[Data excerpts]
..............................
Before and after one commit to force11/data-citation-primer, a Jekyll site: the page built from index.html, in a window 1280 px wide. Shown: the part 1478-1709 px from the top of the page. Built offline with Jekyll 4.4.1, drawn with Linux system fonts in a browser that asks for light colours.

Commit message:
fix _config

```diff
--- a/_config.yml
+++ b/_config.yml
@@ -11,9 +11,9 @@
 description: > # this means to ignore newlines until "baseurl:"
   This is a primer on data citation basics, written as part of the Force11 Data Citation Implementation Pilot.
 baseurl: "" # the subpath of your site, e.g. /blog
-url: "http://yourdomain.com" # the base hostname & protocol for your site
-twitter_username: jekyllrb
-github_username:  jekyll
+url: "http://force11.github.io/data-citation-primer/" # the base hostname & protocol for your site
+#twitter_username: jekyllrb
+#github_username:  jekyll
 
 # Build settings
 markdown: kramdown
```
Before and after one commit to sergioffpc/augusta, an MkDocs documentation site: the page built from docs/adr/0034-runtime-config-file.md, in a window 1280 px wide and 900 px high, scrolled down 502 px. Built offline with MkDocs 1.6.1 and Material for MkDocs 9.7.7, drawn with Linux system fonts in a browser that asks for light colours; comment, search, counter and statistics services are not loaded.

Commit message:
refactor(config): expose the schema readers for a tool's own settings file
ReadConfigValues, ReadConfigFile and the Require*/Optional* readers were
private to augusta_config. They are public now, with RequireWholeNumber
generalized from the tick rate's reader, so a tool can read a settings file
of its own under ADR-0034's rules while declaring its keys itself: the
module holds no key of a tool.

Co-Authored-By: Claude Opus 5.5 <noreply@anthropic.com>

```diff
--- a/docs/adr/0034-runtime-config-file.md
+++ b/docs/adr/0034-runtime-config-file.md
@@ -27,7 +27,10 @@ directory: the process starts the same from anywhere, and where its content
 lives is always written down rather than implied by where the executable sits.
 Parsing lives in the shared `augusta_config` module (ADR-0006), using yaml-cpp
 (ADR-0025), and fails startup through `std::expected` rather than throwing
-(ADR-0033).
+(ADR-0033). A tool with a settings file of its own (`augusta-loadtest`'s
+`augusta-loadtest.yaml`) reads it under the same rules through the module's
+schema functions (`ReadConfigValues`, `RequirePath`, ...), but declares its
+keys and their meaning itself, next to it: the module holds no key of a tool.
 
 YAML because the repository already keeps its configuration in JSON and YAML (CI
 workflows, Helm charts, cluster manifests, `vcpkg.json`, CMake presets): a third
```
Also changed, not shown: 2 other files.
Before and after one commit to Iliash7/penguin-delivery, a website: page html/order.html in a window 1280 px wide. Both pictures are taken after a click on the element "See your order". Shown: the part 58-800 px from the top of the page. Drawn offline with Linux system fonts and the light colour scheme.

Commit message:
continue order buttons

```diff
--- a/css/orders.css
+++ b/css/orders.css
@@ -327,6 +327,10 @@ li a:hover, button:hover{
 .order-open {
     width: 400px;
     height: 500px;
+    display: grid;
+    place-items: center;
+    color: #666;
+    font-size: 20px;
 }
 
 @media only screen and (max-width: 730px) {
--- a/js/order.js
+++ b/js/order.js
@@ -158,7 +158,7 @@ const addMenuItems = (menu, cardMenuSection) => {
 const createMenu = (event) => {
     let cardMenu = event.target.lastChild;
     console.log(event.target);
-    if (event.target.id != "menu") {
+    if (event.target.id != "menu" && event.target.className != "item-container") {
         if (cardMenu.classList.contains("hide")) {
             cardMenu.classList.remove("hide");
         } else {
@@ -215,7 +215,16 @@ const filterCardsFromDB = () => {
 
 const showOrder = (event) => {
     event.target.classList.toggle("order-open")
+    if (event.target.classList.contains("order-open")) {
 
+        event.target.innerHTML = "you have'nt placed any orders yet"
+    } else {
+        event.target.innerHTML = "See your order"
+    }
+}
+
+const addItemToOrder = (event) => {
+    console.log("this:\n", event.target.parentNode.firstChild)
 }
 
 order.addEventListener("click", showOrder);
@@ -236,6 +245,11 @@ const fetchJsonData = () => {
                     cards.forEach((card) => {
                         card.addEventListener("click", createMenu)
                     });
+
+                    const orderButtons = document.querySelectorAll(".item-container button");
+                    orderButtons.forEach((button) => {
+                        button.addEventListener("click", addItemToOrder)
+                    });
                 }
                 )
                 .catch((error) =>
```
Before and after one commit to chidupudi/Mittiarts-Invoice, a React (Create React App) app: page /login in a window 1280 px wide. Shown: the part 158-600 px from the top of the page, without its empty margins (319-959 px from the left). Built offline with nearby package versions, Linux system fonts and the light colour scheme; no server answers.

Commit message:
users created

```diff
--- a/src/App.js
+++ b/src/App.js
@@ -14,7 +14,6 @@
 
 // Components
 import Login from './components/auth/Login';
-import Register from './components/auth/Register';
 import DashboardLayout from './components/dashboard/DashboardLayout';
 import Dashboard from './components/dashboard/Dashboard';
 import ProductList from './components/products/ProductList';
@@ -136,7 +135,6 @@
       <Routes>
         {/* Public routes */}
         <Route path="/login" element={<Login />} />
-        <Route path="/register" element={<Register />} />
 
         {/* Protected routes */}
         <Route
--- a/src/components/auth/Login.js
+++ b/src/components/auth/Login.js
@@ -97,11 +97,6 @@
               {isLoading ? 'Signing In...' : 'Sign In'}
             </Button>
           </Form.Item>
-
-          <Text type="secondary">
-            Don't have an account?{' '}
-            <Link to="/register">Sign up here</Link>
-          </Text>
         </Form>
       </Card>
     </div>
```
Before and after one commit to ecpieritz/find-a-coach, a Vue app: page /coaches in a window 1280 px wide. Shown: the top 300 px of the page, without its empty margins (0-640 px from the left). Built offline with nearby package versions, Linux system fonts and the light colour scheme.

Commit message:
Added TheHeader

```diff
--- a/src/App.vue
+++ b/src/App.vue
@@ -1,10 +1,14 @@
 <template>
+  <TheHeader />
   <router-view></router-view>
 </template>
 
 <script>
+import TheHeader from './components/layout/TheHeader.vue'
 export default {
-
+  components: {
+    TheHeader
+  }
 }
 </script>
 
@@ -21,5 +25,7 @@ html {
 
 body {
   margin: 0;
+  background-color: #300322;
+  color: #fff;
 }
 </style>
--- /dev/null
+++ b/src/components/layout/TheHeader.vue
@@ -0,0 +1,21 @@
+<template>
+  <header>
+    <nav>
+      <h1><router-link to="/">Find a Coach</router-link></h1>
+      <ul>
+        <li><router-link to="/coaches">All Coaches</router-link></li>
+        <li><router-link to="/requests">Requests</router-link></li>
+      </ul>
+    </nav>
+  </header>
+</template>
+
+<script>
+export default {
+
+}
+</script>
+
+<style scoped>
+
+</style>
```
..............................
Word for word, restate the data above from its first line down to and including the line with "refactor(config): expose the".

The answer
Before and after one commit to force11/data-citation-primer, a Jekyll site: the page built from index.html, in a window 1280 px wide. Shown: the part 1478-1709 px from the top of the page. Built offline with Jekyll 4.4.1, drawn with Linux system fonts in a browser that asks for light colours.

Commit message:
fix _config

```diff
--- a/_config.yml
+++ b/_config.yml
@@ -11,9 +11,9 @@
 description: > # this means to ignore newlines until "baseurl:"
   This is a primer on data citation basics, written as part of the Force11 Data Citation Implementation Pilot.
 baseurl: "" # the subpath of your site, e.g. /blog
-url: "http://yourdomain.com" # the base hostname & protocol for your site
-twitter_username: jekyllrb
-github_username:  jekyll
+url: "http://force11.github.io/data-citation-primer/" # the base hostname & protocol for your site
+#twitter_username: jekyllrb
+#github_username:  jekyll
 
 # Build settings
 markdown: kramdown
```
Before and after one commit to sergioffpc/augusta, an MkDocs documentation site: the page built from docs/adr/0034-runtime-config-file.md, in a window 1280 px wide and 900 px high, scrolled down 502 px. Built offline with MkDocs 1.6.1 and Material for MkDocs 9.7.7, drawn with Linux system fonts in a browser that asks for light colours; comment, search, counter and statistics services are not loaded.

Commit message:
refactor(config): expose the schema readers for a tool's own settings file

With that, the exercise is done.